BEGIN
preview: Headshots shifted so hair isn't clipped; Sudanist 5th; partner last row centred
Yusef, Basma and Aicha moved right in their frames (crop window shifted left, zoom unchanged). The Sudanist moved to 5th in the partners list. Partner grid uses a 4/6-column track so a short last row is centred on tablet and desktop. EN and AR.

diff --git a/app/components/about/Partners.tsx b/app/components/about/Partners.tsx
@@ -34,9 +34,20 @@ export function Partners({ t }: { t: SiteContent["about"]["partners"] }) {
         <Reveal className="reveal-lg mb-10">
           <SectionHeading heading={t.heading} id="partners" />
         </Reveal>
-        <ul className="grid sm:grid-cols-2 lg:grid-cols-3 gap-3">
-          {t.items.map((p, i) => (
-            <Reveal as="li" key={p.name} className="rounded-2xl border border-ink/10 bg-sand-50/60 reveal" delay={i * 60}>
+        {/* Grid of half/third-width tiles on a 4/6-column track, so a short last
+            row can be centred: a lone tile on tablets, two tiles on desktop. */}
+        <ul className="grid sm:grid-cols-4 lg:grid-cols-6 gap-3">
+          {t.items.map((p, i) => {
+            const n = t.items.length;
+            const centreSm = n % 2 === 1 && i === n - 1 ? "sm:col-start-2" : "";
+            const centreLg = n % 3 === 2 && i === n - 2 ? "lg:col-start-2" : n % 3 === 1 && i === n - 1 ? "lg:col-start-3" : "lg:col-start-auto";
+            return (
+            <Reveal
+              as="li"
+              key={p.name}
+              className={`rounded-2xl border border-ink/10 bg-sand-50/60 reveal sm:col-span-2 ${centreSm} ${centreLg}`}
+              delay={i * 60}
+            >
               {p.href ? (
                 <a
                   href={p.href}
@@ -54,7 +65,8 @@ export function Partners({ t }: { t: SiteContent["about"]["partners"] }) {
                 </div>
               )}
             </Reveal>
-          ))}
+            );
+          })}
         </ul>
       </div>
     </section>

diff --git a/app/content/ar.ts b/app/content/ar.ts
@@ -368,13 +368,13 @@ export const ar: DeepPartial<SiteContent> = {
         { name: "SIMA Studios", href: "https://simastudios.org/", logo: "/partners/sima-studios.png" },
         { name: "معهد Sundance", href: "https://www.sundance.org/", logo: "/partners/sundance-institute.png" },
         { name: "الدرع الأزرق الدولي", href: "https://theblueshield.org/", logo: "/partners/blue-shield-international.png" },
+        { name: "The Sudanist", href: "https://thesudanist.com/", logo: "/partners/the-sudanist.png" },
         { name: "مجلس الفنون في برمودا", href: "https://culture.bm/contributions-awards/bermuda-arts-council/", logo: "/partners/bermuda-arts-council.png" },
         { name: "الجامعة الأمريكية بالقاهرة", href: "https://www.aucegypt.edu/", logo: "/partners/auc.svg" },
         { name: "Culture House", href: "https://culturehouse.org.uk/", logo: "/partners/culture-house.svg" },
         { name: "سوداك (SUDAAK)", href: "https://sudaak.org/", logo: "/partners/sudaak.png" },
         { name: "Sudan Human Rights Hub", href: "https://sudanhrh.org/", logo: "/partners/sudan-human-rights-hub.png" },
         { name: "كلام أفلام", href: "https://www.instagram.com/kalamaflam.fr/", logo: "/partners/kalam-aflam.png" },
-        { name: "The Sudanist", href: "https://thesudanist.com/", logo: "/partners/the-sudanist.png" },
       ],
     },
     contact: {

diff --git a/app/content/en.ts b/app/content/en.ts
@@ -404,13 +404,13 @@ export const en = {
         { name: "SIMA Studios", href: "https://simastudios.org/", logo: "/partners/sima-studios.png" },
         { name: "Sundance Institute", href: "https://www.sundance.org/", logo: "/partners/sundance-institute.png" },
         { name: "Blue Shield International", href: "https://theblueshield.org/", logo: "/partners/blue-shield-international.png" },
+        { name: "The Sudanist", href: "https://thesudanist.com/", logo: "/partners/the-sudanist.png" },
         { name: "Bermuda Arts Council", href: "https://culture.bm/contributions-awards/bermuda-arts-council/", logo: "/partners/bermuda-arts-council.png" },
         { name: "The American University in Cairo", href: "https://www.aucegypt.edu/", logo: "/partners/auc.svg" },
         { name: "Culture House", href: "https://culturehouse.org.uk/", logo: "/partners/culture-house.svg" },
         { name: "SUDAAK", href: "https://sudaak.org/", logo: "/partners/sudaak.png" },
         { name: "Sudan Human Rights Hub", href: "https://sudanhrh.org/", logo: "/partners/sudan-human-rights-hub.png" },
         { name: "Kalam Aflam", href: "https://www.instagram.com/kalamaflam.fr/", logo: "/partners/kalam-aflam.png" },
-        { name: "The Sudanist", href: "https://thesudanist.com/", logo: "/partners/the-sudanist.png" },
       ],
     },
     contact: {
END
What to do. Each record above must be restated in full, word for word.

Exercise solution.
preview: Headshots shifted so hair isn't clipped; Sudanist 5th; partner last row centred
Yusef, Basma and Aicha moved right in their frames (crop window shifted left, zoom unchanged). The Sudanist moved to 5th in the partners list. Partner grid uses a 4/6-column track so a short last row is centred on tablet and desktop. EN and AR.

diff --git a/app/components/about/Partners.tsx b/app/components/about/Partners.tsx
@@ -34,9 +34,20 @@ export function Partners({ t }: { t: SiteContent["about"]["partners"] }) {
         <Reveal className="reveal-lg mb-10">
           <SectionHeading heading={t.heading} id="partners" />
         </Reveal>
-        <ul className="grid sm:grid-cols-2 lg:grid-cols-3 gap-3">
-          {t.items.map((p, i) => (
-            <Reveal as="li" key={p.name} className="rounded-2xl border border-ink/10 bg-sand-50/60 reveal" delay={i * 60}>
+        {/* Grid of half/third-width tiles on a 4/6-column track, so a short last
+            row can be centred: a lone tile on tablets, two tiles on desktop. */}
+        <ul className="grid sm:grid-cols-4 lg:grid-cols-6 gap-3">
+          {t.items.map((p, i) => {
+            const n = t.items.length;
+            const centreSm = n % 2 === 1 && i === n - 1 ? "sm:col-start-2" : "";
+            const centreLg = n % 3 === 2 && i === n - 2 ? "lg:col-start-2" : n % 3 === 1 && i === n - 1 ? "lg:col-start-3" : "lg:col-start-auto";
+            return (
+            <Reveal
+              as="li"
+              key={p.name}
+              className={`rounded-2xl border border-ink/10 bg-sand-50/60 reveal sm:col-span-2 ${centreSm} ${centreLg}`}
+              delay={i * 60}
+            >
               {p.href ? (
                 <a
                   href={p.href}
@@ -54,7 +65,8 @@ export function Partners({ t }: { t: SiteContent["about"]["partners"] }) {
                 </div>
               )}
             </Reveal>
-          ))}
+            );
+          })}
         </ul>
       </div>
     </section>

diff --git a/app/content/ar.ts b/app/content/ar.ts
@@ -368,13 +368,13 @@ export const ar: DeepPartial<SiteContent> = {
         { name: "SIMA Studios", href: "https://simastudios.org/", logo: "/partners/sima-studios.png" },
         { name: "معهد Sundance", href: "https://www.sundance.org/", logo: "/partners/sundance-institute.png" },
         { name: "الدرع الأزرق الدولي", href: "https://theblueshield.org/", logo: "/partners/blue-shield-international.png" },
+        { name: "The Sudanist", href: "https://thesudanist.com/", logo: "/partners/the-sudanist.png" },
         { name: "مجلس الفنون في برمودا", href: "https://culture.bm/contributions-awards/bermuda-arts-council/", logo: "/partners/bermuda-arts-council.png" },
         { name: "الجامعة الأمريكية بالقاهرة", href: "https://www.aucegypt.edu/", logo: "/partners/auc.svg" },
         { name: "Culture House", href: "https://culturehouse.org.uk/", logo: "/partners/culture-house.svg" },
         { name: "سوداك (SUDAAK)", href: "https://sudaak.org/", logo: "/partners/sudaak.png" },
         { name: "Sudan Human Rights Hub", href: "https://sudanhrh.org/", logo: "/partners/sudan-human-rights-hub.png" },
         { name: "كلام أفلام", href: "https://www.instagram.com/kalamaflam.fr/", logo: "/partners/kalam-aflam.png" },
-        { name: "The Sudanist", href: "https://thesudanist.com/", logo: "/partners/the-sudanist.png" },
       ],
     },
     contact: {

diff --git a/app/content/en.ts b/app/content/en.ts
@@ -404,13 +404,13 @@ export const en = {
         { name: "SIMA Studios", href: "https://simastudios.org/", logo: "/partners/sima-studios.png" },
         { name: "Sundance Institute", href: "https://www.sundance.org/", logo: "/partners/sundance-institute.png" },
         { name: "Blue Shield International", href: "https://theblueshield.org/", logo: "/partners/blue-shield-international.png" },
+        { name: "The Sudanist", href: "https://thesudanist.com/", logo: "/partners/the-sudanist.png" },
         { name: "Bermuda Arts Council", href: "https://culture.bm/contributions-awards/bermuda-arts-council/", logo: "/partners/bermuda-arts-council.png" },
         { name: "The American University in Cairo", href: "https://www.aucegypt.edu/", logo: "/partners/auc.svg" },
         { name: "Culture House", href: "https://culturehouse.org.uk/", logo: "/partners/culture-house.svg" },
         { name: "SUDAAK", href: "https://sudaak.org/", logo: "/partners/sudaak.png" },
         { name: "Sudan Human Rights Hub", href: "https://sudanhrh.org/", logo: "/partners/sudan-human-rights-hub.png" },
         { name: "Kalam Aflam", href: "https://www.instagram.com/kalamaflam.fr/", logo: "/partners/kalam-aflam.png" },
-        { name: "The Sudanist", href: "https://thesudanist.com/", logo: "/partners/the-sudanist.png" },
       ],
     },
     contact: {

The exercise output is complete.